Jazz also reported that “entire city blocks in the Big Apple are currently composed of burned-out husks or empty storefronts with all of their windows smashed out.”
Today we learned that the rot has spread all the way to Fifth Avenue’s priciest storefronts.
Under Democratic Governor Andrew Cuomo and city mayor de Blasio, statewide and local encouragement of lawlessness has been an ongoing project. On January 1 of this year, the state abolished cash bail for most crimes — including nonviolent felonies — and the results have been as awful as they are unsurprising.
Craig Trainor wrote on Monday for National Review:
In New York City, January 2020 saw a 30 percent increase in crime from January 2019. In January and February, 482 individuals were arrested for serious felony offenses, released without bail, and arrested again for committing another 846 new crimes — over a third of them serious felonies. By early March 2020, crime was up in by double digits. The NYPD released an unequivocal statement: “Criminal justice reform serves as a significant reason New York City has seen this uptick in crime.” The dangers were foreseeable and the consequences unnecessary.
Compounding the deadly folly of eliminating bail, New York used the COVID-19 crisis as an excuse to push the longstanding progressive goal of eliminating prison sentences for all kinds of convicts.
Back in March, de Blasio began releasing convicts wholesale without concern for the city’s struggling retailers, be they Fifth Avenue or the mom & pop shop on the corner.
By early April, more than 1,500 had been set free:
“Largely through efforts from judges, district attorneys, defenders, DOC and New York State DOCCS, over 1,500 people have been released from jail since March 16,” the Mayor’s Office of Criminal Justice touted in a fact sheet posted online. “Today the jail population is at a number last seen in 1949.”
The 20 percent decline from 5,447 city inmates to 4,363 reflect data through April 6, the sheet says.
Those sprung in the last 21 days include 329 “violent felony detainees” and 207 “non-violent felony detainees,” the report says.

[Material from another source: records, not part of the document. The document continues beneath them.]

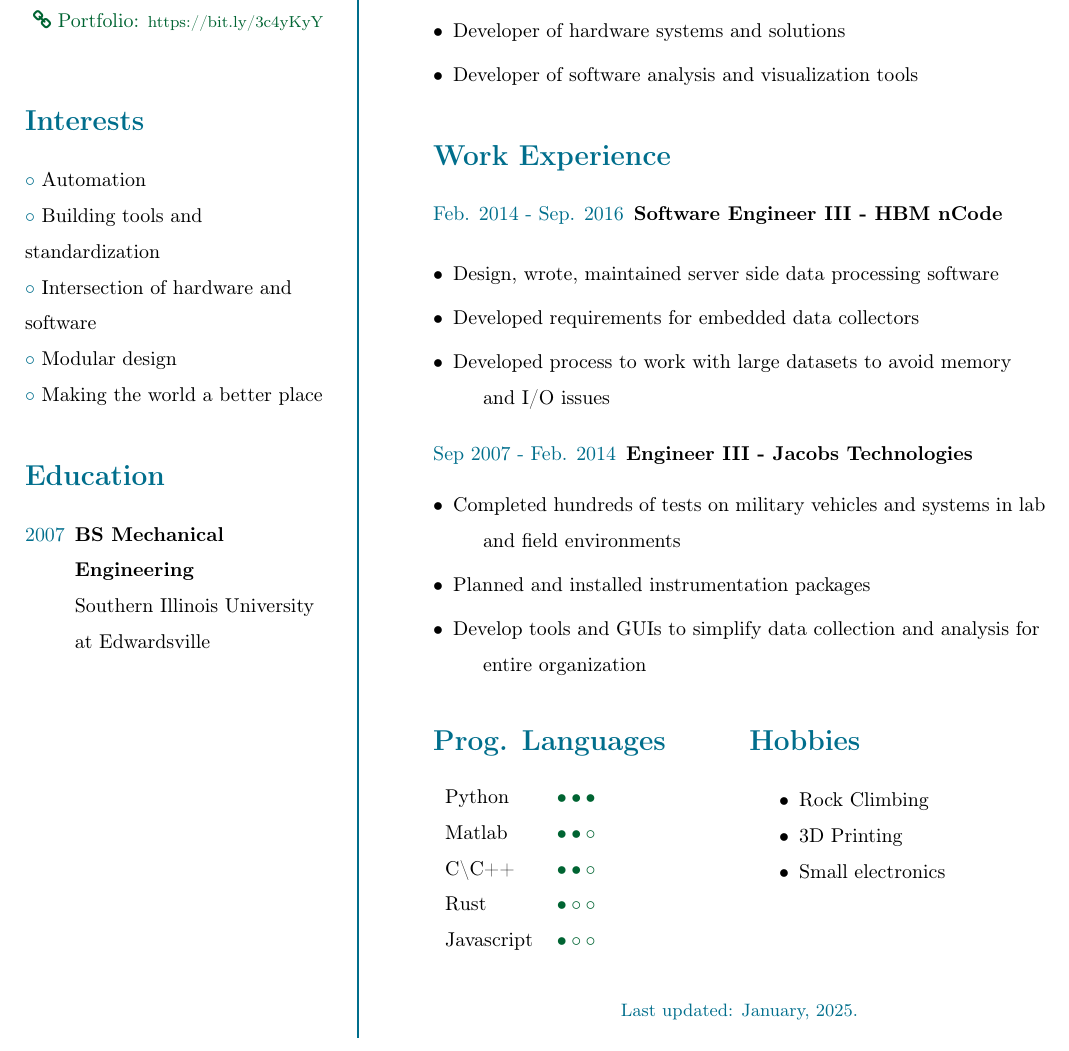
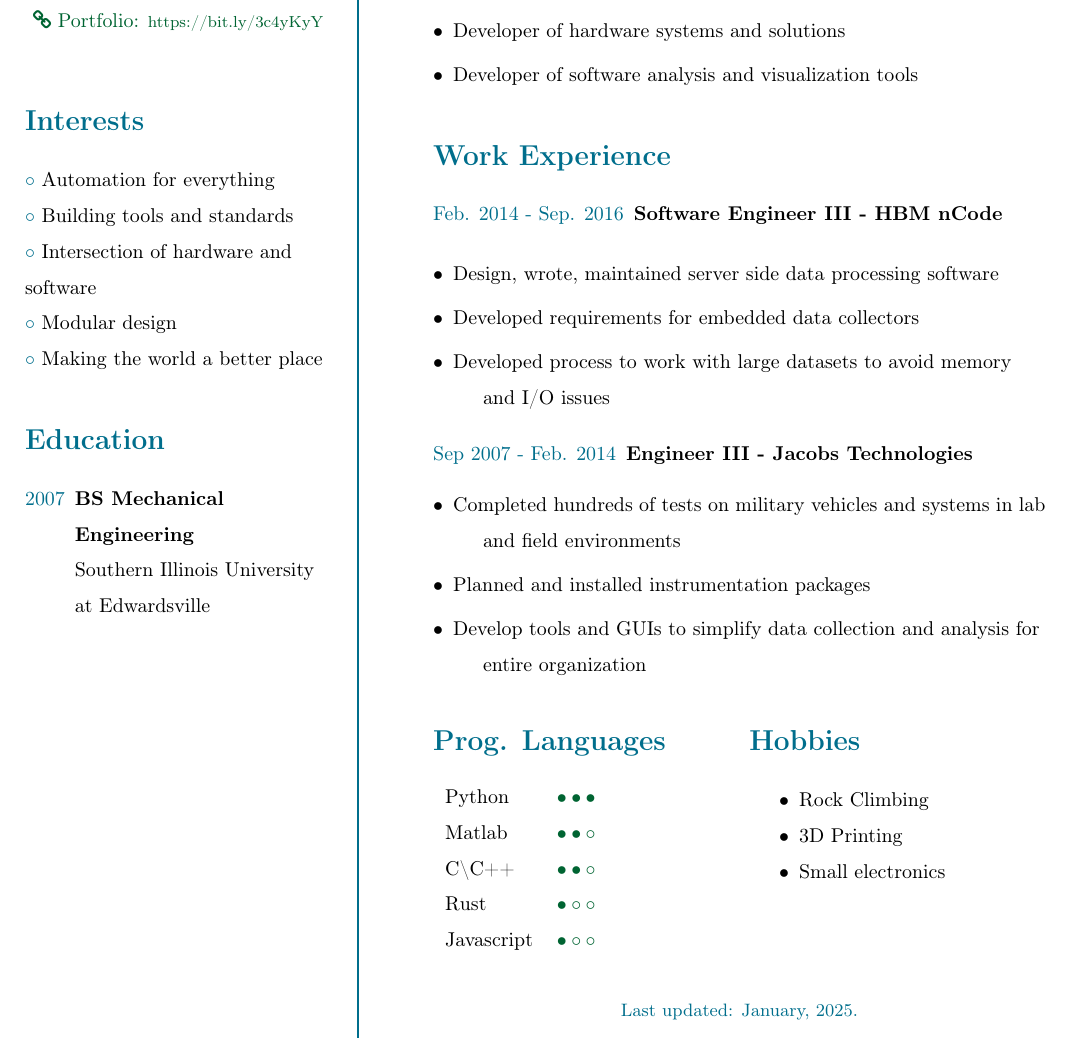
Before and after one commit to mechsin/resumes, a LaTeX CV (Simple-CV.tex): part of the page, cut so that both start at the same text. Compiled offline with pdfLaTeX.

Commit message:
Make interest bullets more concise
Just updating some of the wording in the interest bullets to
make them shorter.

```diff
--- a/Simple-CV.tex
+++ b/Simple-CV.tex
@@ -50,8 +50,8 @@
 %----------------------------------------------------
 \section*{Interests}
 \raggedright
-\textcolor{ColorOne}{$\circ$} Automation\\
-\textcolor{ColorOne}{$\circ$} Building tools and standardization\\
+\textcolor{ColorOne}{$\circ$} Automation for everything\\
+\textcolor{ColorOne}{$\circ$} Building tools and standards\\
 \textcolor{ColorOne}{$\circ$} Intersection of hardware and software\\
 \textcolor{ColorOne}{$\circ$} Modular design\\
 \textcolor{ColorOne}{$\circ$} Making the world a better place\\
```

So while it’s true that the Wuhan virus has had a serious impact on New York City’s glitzy shopping scene, the longer-lasting and deeper wounds are self-inflicted.
And while plenty of big cities exist happily without super-luxury retail outlets like Valentino’s, it’s impossible to survive without the small shops, restaurants, and convenience stores city-dwellers depend on daily — for their consumer needs and in many cases, for their jobs.
New York City recovered from a decades-long increase in violent crime, finally brought to heel by Republican Mayor Rudy Giuliani and his police commissioner, William Bratton. By going after small crimes like breaking windows and jumping subway fares, they sent the message that crime wasn’t welcome in New York City — and criminals took that message to heart. New York City went from being a deadly national embarrassment to a renaissance and became one of the safest big cities in the world.
Bill de Blasio came into office promising to end broken windows policing, and he did. Since then he’s gone further, supporting everything from elimination of bail to #DefundThePolice to releasing hundreds of violent convicts.
The results speak for themselves, and really New York’s decline — its derenaissance, if you will — has only just begun.
Mister, we could use a man like Rudy Giuliani again.